The Magnificent Seven is one of the most entertaining and influential Westerns ever made but it has some problems that keep it from being a great Western and they start with the hats worn by the seven gunslingers, too many of which are small and jaunty. They're TV cowboy hats, Rat Pack cowboy hats. Yul Brynner's is the worst. It's sort of a tiny tricorne, like the one the poet Marianne Moore sometimes wore. On her it looked cute. On Brynner it looks cute. A cowboy's hat should not look cute.
An actor playing a cowboy may not need a hat with a brim wide enough to keep the sun out of his eyes, or with a tall crown to keep his scalp cool, because he doesn't spend all day on horseback under a blazing sun — he has a trailer he can retire to between rides. But the character he's playing should look as though he could spend all day under a blazing sun and have a hat suitable to the activity.
Steve McQueen, Charles Bronson and James Coburn wear hats that are adequately large, barely, but they've rolled the brims up on the sides to convey a kind of hip jauntiness. Hip jauntiness is not a primary cowboy virtue. Still, it's worth pointing out that the three actors who wear more or less acceptable hats all went on to have careers as the stars of memorable action films, including many Westerns, while those who wear hats that aspire to the condition of the modern fedora did not.
When Eli Wallach and his band of Mexican thieves gallop onto the scene, with their grand and authentic-looking sombreros, your first impulse is to root for them in the battle over the beleaguered peasant village, because they wear the hats of men.
In a Western, wearing clothing that at least approximates the style of the period the film is set in has one great advantage — the film has less of a tendency to date. It always looks classic.
Brynner doesn't give a bad performance in The Magnificent Seven, but he doesn't quite inhabit the Western genre. He has a peculiar regal walk which commentators on the film have often drawn attention to — the walk of an actor who has played the king of Siam a few too many times. It doesn't have the natural, fluid grace of a real cowboy's walk, a real horseman's walk. He also has a Russian accent, which the film tries to sell as a Cajun accent — a preposterous ploy that only draws more attention to its anomalous quality.
His silly little hat becomes a symbol of his unconvincing Western persona — inescapable even when he's not talking or walking. A respectable Western hat would have gone a long way towards reconciling us to that exotic persona.

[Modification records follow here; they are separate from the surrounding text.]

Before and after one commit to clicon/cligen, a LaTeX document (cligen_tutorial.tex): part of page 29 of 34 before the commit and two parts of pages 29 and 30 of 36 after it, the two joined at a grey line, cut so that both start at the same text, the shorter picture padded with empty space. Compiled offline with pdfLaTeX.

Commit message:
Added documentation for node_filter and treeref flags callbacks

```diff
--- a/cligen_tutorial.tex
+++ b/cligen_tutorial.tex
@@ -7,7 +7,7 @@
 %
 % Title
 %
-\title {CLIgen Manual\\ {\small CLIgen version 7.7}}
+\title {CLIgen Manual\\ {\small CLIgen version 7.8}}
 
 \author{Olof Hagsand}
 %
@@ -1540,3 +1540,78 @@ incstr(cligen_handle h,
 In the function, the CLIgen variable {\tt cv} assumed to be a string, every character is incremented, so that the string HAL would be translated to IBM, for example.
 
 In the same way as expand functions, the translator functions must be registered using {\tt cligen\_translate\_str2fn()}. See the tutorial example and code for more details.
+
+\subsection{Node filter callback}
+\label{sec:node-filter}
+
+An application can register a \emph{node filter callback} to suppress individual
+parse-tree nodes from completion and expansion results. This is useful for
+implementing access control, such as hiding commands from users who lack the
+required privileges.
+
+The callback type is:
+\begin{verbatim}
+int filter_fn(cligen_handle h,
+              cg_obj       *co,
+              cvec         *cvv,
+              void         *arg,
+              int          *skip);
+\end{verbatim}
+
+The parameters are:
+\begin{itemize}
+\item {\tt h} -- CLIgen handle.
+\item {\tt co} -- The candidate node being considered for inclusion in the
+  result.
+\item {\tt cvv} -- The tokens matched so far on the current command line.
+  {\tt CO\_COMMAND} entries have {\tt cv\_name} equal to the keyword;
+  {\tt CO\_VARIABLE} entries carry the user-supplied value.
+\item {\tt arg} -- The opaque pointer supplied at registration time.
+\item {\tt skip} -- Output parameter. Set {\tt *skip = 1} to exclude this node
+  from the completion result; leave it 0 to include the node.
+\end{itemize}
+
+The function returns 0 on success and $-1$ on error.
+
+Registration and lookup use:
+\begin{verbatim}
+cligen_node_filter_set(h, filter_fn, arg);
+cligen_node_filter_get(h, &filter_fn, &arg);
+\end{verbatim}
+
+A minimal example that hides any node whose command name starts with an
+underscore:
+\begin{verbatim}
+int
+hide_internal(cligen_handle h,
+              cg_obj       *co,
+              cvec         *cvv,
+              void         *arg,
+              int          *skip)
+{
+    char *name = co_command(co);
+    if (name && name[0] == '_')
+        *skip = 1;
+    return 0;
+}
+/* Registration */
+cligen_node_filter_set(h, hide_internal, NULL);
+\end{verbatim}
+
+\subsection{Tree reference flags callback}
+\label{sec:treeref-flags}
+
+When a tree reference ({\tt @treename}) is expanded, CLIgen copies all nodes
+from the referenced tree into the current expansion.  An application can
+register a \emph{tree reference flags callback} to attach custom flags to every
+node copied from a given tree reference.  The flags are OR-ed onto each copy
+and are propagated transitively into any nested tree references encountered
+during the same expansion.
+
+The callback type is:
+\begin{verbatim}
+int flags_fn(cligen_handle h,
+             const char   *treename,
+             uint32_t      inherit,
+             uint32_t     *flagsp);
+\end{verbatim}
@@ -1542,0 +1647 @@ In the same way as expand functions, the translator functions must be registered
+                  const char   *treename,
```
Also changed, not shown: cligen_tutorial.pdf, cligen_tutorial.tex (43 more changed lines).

The same is true of the German actor Horst Buchholz, whose German accent the film tries to sell as Mexican. He has the physical grace of a cowboy, and when he dons a big sombrero for a few scenes he actually looks like a cowboy. At all other times his dainty little hat brands him as an impostor.
What were they thinking?